**TASK ITEM**
With the images removed, return every line below exactly as it reads.

═══ DATA EXTRACT

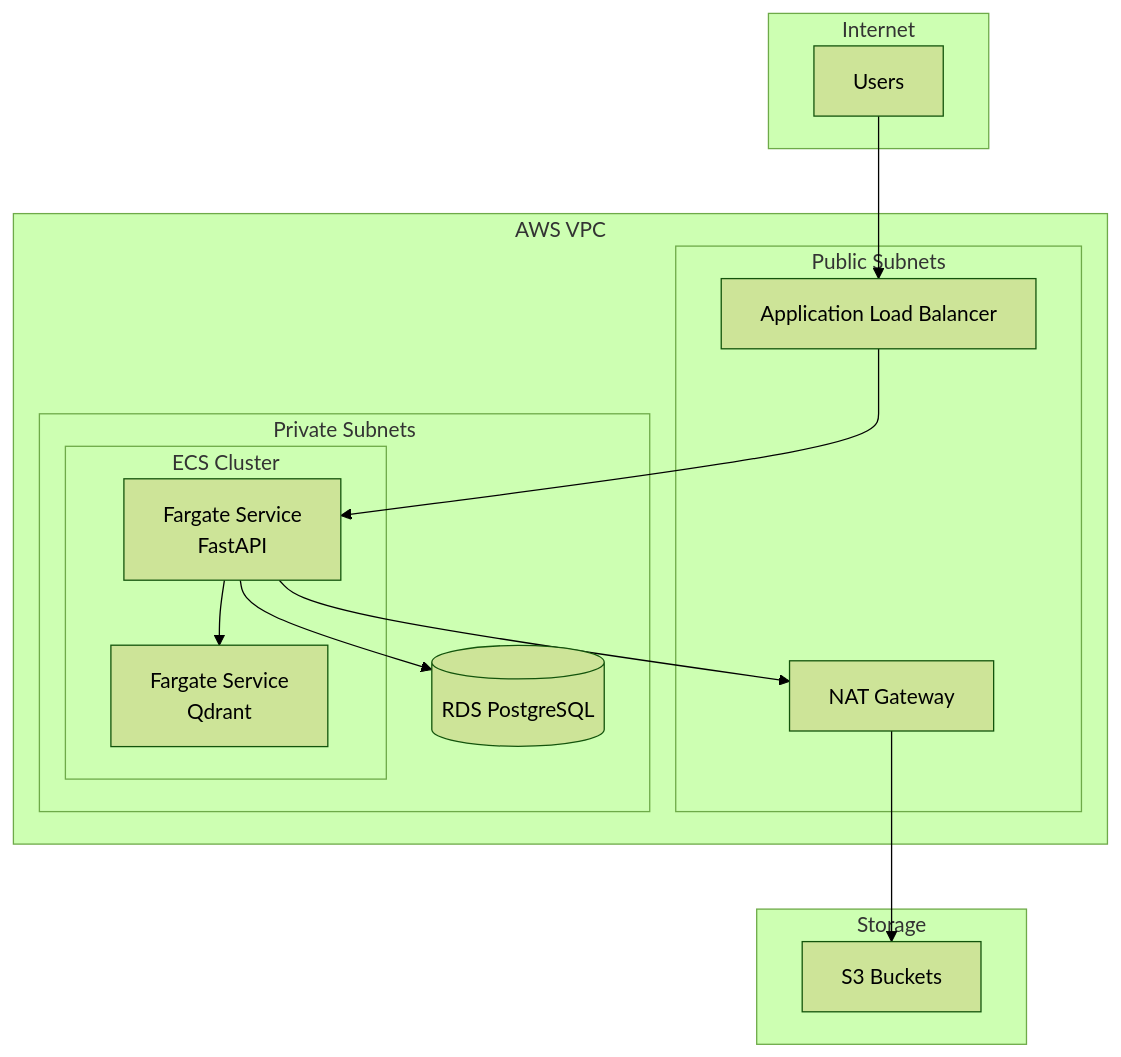
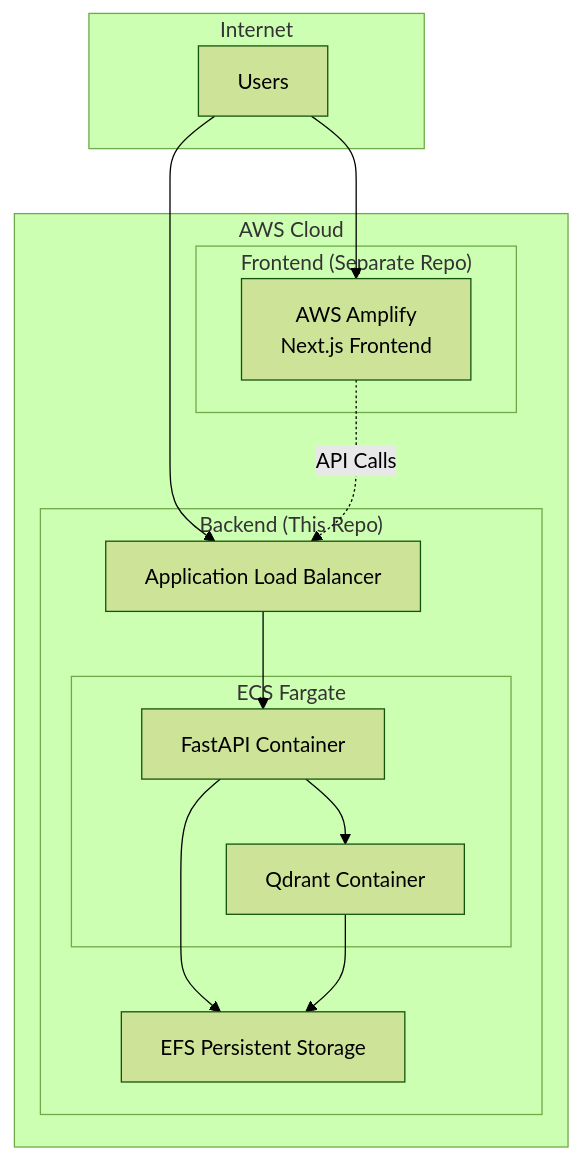
The sixth of 8 diagrams in ARCHITECTURE.md (wbaxterh/wwhd), drawn with Mermaid (forest theme) before and after one commit. The commit also changed other lines of this file and 7 other files, not shown here.

````diff
--- a/ARCHITECTURE.md
+++ b/ARCHITECTURE.md
@@ -270,32 +260,29 @@
 ```mermaid
 graph TB
     subgraph "Internet"
         Users[Users]
     end
 
-    subgraph "AWS VPC"
-        subgraph "Public Subnets"
-            ALB[Application Load Balancer]
-            NAT[NAT Gateway]
+    subgraph "AWS Cloud"
+        subgraph "Frontend (Separate Repo)"
+            Amplify[AWS Amplify<br/>Next.js Frontend]
         end
 
-        subgraph "Private Subnets"
-            subgraph "ECS Cluster"
-                Backend[Fargate Service<br/>FastAPI]
-                Qdrant[Fargate Service<br/>Qdrant]
+        subgraph "Backend (This Repo)"
+            ALB[Application Load Balancer]
+            subgraph "ECS Fargate"
+                FastAPI[FastAPI Container]
+                Qdrant[Qdrant Container]
             end
-            RDS[(RDS PostgreSQL)]
+            EFS[EFS Persistent Storage]
         end
     end
 
-    subgraph "Storage"
-        S3[S3 Buckets]
-    end
-
+    Users --> Amplify
     Users --> ALB
-    ALB --> Backend
-    Backend --> Qdrant
-    Backend --> RDS
-    Backend --> NAT
-    NAT --> S3
+    ALB --> FastAPI
+    FastAPI --> Qdrant
+    FastAPI --> EFS
+    Qdrant --> EFS
+    Amplify -.->|API Calls| ALB
 ```
````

══════

**RESPONSE TO THIS TASK**
The sixth of 8 diagrams in ARCHITECTURE.md (wbaxterh/wwhd), drawn with Mermaid (forest theme) before and after one commit. The commit also changed other lines of this file and 7 other files, not shown here.

````diff
--- a/ARCHITECTURE.md
+++ b/ARCHITECTURE.md
@@ -270,32 +260,29 @@
 ```mermaid
 graph TB
     subgraph "Internet"
         Users[Users]
     end
 
-    subgraph "AWS VPC"
-        subgraph "Public Subnets"
-            ALB[Application Load Balancer]
-            NAT[NAT Gateway]
+    subgraph "AWS Cloud"
+        subgraph "Frontend (Separate Repo)"
+            Amplify[AWS Amplify<br/>Next.js Frontend]
         end
 
-        subgraph "Private Subnets"
-            subgraph "ECS Cluster"
-                Backend[Fargate Service<br/>FastAPI]
-                Qdrant[Fargate Service<br/>Qdrant]
+        subgraph "Backend (This Repo)"
+            ALB[Application Load Balancer]
+            subgraph "ECS Fargate"
+                FastAPI[FastAPI Container]
+                Qdrant[Qdrant Container]
             end
-            RDS[(RDS PostgreSQL)]
+            EFS[EFS Persistent Storage]
         end
     end
 
-    subgraph "Storage"
-        S3[S3 Buckets]
-    end
-
+    Users --> Amplify
     Users --> ALB
-    ALB --> Backend
-    Backend --> Qdrant
-    Backend --> RDS
-    Backend --> NAT
-    NAT --> S3
+    ALB --> FastAPI
+    FastAPI --> Qdrant
+    FastAPI --> EFS
+    Qdrant --> EFS
+    Amplify -.->|API Calls| ALB
 ```
````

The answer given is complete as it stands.